Wil·son

(wil'sŏn),
Clifford, English physician, 1906-1997. See: Kimmelstiel-Wilson disease.

Wil·son

(wil'sŏn),
James, English anatomist, physiologist, and surgeon, 1765-1821. See: Wilson muscle.

Wil·son

(wil'sŏn),
Miriam G., 20th-century U.S. pediatrician.
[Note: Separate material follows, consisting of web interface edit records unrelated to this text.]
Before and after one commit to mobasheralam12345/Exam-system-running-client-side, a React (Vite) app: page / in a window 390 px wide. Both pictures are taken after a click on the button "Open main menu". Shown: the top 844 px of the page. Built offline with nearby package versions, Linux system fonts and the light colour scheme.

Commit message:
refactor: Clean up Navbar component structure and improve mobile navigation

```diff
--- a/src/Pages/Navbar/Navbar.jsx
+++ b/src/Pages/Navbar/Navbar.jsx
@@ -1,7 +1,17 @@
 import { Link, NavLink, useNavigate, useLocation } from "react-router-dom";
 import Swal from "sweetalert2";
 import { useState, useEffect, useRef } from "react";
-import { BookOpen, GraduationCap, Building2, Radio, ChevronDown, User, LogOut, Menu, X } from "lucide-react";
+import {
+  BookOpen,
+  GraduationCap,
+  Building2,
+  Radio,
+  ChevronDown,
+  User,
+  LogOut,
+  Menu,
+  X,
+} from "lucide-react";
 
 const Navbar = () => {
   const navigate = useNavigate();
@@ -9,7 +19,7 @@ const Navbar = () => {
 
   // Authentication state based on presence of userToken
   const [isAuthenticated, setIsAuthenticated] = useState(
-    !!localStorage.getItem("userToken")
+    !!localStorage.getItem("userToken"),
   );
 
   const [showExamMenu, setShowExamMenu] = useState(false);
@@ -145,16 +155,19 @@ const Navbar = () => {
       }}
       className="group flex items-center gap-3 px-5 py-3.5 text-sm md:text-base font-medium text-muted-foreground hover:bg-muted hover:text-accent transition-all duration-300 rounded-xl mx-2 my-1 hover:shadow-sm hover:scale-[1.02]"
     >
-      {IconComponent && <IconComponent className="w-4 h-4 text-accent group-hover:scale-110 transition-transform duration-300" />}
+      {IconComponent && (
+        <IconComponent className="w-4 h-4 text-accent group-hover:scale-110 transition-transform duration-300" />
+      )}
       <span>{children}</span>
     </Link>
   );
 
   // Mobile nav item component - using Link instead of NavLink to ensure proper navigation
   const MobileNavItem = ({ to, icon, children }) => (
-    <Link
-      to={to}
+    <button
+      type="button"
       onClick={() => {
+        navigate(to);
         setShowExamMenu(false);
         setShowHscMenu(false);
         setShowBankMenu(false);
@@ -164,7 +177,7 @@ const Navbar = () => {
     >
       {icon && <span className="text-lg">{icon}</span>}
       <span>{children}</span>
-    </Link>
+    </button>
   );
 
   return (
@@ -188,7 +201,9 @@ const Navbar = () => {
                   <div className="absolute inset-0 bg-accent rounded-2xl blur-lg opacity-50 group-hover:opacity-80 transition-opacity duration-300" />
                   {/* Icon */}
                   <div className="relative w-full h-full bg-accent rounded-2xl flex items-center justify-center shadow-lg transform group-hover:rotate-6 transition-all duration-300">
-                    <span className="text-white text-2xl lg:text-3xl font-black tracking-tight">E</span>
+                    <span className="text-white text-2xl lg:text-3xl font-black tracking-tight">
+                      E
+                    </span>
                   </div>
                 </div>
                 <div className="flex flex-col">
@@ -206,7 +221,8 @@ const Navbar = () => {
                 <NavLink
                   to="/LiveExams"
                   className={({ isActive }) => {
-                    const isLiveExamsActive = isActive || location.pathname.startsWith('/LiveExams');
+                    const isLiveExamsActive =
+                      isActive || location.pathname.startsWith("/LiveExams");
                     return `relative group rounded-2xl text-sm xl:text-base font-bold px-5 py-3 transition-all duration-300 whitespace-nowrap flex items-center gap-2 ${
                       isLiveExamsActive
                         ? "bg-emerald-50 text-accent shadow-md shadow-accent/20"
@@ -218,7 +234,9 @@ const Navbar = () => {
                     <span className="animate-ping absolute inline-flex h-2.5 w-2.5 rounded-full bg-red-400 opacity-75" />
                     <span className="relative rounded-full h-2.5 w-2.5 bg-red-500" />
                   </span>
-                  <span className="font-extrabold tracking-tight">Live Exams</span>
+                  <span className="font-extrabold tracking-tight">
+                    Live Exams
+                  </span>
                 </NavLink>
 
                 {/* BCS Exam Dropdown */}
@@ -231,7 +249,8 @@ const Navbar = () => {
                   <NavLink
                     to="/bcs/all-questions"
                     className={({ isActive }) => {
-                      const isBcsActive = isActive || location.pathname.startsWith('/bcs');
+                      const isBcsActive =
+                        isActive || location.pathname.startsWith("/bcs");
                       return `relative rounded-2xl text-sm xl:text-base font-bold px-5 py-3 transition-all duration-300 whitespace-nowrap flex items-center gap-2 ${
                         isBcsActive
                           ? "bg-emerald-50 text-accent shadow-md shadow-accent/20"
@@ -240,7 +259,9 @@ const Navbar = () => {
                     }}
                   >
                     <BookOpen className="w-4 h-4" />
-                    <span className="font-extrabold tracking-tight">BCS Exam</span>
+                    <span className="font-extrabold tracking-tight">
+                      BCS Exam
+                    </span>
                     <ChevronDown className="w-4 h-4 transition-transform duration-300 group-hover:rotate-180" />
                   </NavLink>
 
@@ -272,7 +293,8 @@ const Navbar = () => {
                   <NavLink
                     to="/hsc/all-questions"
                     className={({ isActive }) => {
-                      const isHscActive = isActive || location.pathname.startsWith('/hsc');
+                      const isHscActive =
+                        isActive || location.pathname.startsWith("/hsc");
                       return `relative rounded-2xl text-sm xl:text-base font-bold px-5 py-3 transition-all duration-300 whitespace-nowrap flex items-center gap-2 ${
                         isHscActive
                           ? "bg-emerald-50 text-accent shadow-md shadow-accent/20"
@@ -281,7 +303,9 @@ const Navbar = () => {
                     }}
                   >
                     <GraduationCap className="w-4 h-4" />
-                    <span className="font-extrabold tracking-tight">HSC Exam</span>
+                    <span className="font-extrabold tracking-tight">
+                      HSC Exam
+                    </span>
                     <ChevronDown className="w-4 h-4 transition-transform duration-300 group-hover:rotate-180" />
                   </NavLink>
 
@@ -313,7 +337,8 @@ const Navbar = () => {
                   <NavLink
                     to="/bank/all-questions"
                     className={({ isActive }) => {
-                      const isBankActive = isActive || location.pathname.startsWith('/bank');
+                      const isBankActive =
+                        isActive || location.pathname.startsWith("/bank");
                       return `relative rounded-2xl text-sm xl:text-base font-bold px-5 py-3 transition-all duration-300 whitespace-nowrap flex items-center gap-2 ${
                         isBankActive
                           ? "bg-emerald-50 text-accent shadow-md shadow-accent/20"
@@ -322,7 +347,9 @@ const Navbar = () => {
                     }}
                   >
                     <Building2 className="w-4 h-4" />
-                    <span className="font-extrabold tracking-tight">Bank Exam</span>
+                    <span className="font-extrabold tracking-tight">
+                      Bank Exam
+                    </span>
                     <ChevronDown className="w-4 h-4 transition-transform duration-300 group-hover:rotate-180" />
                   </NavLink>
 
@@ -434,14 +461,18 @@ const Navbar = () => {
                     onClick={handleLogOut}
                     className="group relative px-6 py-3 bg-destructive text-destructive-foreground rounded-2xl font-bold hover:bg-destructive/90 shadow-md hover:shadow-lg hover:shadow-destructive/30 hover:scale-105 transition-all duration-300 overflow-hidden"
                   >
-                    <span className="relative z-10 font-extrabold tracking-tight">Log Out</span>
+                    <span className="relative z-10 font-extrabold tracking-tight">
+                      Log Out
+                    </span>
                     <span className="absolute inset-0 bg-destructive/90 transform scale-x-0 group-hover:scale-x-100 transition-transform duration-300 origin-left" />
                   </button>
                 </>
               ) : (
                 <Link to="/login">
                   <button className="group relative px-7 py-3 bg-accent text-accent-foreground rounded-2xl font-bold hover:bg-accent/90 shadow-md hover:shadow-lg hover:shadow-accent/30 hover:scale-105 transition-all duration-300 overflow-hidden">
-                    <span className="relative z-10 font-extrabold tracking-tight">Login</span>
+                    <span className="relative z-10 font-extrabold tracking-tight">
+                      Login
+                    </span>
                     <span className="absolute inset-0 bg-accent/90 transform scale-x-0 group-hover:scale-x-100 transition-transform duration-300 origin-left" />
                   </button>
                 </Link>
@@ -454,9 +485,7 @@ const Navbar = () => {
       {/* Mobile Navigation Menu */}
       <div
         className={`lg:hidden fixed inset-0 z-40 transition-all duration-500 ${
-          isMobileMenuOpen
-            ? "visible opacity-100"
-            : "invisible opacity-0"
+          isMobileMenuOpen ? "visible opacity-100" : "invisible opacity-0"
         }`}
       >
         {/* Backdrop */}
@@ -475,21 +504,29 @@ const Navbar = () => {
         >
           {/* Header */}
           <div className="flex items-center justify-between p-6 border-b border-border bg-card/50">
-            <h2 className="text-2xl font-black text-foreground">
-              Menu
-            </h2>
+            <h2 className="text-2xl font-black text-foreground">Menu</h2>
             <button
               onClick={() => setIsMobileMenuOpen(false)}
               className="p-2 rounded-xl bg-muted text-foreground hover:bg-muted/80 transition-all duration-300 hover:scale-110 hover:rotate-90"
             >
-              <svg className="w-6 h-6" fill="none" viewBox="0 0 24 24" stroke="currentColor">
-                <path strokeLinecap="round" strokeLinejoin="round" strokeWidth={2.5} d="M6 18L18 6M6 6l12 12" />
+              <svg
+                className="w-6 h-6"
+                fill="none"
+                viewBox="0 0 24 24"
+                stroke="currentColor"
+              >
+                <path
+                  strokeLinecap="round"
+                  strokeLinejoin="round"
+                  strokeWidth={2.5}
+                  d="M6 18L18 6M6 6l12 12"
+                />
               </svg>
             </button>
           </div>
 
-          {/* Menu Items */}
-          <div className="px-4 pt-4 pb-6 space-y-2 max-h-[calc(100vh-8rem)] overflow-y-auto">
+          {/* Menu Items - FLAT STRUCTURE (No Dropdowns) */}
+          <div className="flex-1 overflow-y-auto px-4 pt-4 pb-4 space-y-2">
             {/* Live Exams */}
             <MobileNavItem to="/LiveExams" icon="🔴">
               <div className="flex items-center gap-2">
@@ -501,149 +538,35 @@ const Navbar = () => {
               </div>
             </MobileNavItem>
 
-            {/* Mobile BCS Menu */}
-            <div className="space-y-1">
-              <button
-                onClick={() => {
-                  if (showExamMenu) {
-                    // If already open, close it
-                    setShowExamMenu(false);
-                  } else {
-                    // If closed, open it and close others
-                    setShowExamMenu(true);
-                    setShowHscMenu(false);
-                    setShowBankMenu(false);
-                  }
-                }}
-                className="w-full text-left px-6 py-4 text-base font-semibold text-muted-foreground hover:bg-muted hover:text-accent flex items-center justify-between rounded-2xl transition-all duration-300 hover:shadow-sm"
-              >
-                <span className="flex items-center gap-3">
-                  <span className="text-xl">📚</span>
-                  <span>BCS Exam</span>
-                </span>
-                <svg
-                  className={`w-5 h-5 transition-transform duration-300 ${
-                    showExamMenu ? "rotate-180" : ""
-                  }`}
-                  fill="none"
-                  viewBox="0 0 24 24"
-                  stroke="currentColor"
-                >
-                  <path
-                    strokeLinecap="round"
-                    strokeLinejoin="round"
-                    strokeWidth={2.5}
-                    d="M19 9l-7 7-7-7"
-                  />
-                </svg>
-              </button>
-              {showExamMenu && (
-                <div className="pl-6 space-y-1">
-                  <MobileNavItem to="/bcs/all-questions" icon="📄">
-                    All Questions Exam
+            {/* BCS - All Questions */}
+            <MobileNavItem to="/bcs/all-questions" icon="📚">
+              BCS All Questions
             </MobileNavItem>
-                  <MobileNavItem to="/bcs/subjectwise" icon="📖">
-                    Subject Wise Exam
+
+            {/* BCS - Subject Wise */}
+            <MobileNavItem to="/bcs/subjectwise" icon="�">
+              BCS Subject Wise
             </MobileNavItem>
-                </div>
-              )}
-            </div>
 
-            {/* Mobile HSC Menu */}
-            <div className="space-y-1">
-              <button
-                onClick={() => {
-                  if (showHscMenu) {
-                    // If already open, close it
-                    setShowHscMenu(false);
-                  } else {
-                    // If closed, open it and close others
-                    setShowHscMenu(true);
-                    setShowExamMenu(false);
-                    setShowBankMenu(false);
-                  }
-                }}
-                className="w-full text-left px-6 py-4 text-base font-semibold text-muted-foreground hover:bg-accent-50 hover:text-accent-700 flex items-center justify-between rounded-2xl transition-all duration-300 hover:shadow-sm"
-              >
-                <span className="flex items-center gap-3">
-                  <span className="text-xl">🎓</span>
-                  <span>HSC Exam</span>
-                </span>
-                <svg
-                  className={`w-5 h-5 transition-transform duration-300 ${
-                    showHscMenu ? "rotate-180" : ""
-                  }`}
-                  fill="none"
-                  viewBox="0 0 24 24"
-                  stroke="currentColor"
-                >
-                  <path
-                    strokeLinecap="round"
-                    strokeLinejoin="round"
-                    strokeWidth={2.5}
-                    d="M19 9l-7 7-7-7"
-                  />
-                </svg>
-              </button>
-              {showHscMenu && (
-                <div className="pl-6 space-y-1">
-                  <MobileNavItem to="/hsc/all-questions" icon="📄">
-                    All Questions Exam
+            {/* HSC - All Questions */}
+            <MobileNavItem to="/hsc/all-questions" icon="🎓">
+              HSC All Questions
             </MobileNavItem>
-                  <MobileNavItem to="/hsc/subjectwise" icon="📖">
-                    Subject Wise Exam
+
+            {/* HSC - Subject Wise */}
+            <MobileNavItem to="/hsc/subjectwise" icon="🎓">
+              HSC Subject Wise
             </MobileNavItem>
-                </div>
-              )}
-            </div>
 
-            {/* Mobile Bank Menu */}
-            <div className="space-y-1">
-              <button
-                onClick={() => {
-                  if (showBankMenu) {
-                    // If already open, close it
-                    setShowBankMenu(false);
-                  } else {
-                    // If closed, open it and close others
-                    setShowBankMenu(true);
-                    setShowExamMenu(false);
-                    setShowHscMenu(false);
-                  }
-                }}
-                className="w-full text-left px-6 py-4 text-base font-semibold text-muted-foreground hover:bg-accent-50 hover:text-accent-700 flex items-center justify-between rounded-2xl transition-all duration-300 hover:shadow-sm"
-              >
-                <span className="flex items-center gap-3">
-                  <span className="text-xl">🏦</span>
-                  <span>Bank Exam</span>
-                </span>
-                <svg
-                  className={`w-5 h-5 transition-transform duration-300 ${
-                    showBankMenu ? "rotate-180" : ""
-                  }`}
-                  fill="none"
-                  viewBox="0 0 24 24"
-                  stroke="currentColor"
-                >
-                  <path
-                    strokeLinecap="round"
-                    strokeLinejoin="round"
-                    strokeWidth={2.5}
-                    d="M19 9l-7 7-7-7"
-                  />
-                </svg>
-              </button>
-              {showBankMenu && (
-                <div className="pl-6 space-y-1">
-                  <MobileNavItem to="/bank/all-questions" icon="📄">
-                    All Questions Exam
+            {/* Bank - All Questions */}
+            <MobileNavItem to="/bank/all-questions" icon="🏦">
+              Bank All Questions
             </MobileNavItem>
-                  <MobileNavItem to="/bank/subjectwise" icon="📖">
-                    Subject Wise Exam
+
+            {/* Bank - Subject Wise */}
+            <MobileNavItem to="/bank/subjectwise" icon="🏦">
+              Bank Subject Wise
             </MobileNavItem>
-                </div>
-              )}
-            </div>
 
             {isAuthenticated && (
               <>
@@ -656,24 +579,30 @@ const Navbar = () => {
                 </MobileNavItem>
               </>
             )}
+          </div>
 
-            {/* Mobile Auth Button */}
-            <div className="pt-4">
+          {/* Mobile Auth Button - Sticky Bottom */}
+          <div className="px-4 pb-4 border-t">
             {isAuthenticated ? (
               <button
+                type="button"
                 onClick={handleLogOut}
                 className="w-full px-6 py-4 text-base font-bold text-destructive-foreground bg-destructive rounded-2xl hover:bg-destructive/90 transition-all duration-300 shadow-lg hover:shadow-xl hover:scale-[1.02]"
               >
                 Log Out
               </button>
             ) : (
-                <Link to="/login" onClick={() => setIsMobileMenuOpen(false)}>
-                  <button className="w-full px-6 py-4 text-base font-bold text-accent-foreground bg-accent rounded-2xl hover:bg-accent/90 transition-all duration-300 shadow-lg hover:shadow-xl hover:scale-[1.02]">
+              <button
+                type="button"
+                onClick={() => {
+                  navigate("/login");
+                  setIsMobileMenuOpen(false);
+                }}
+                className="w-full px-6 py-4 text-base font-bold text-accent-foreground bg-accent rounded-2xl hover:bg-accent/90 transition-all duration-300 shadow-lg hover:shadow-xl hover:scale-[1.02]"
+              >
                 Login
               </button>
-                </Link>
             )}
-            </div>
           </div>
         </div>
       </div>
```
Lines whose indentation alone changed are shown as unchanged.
See: Wilson-Mikity syndrome.

Wil·son

(wil'sŏn),
Samuel A. Kinnier, English neurologist, 1878-1937. See: Wilson disease.

Wil·son

(wil'sŏn),
William J.E., English dermatologist, 1809-1884. See: Wilson disease.
Farlex Partner Medical Dictionary © Farlex 2012
References in periodicals archive ?
Wilson's charges are a second-degree felony, punishable by two to 20 years in prison, with a fine of up to $10,000.
Wilson's organization, Defense Distributed, is allowing customers to set their own price for any of 10 gun designs posted on his website.
Thus, early in Wilson's presidency, House was a useful advisor, never intruding himself on the president and seeing Wilson only periodically.
Madam President brings Edith Wilson's so-called petticoat government to its rightful light, and offers a poignant look at Woodrow Wilson, as a lover, a husband, and a leader.
Elizabeth Banks as Melinda Ledbetter, the Cadillac saleswoman who enters Wilson's life, draws out viewers' sympathy for Wilson.
Not every essay is completely favorable to Wilson: Victoria Bissell Brown points out how Wilson's vision of education for woman was limited to roles supporting men.
Wilson's commitment to this view, however, seemed destined to bring about war with Germany, leading Wilson, Tucker argues, to reevaluate the country's neutrality policy.
Wilson had just finished fueling his car and had pulled off to the side to take a cellphone call when Dotson got out of another vehicle, walked up to Wilson's car, pretended he had a gun, and ordered Wilson from the car.
It is imperative to start with an account of Ellis Wilson's background and artistic development because the account of the different stages of Wilson's artistic career elucidates the necessity of his trip to Haiti in his systematic artistic growth.
Generating and inspiring such generous philanthropy--to borrow Wilson's own phrase--the collection soon began to collect itself, and when Wilson and Long decided to donate more than 400 of their own pieces, it became clear that a more ambitious vision was required for the sustained future of Pallant House, a vision that would surpass earlier options simply to extend the galleries into the rear garden.
Because Wilson's "Englishness" is a modern phenomenon, labels like Renaissance, Reformation, and even Enlightenment (although the term is used) do not apply.